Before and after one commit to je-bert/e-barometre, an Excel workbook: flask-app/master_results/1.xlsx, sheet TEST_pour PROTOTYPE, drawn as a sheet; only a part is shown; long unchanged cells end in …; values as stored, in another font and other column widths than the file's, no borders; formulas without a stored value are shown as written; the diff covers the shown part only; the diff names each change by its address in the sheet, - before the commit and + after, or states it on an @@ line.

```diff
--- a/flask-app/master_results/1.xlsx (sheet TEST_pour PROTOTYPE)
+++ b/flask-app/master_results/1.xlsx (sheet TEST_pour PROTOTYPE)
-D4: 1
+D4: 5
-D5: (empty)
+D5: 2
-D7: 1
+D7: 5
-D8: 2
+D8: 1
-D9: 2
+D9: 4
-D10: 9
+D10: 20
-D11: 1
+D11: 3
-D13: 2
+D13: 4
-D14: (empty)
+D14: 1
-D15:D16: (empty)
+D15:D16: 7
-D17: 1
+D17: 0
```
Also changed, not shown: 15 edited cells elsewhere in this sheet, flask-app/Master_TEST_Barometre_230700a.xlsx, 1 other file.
--------------------
WHAT IS EXPECTED:
Provide the count, and nothing else, of lines in the data above where the word "xlsx" occurs.

EXPECTED OUTPUT:
4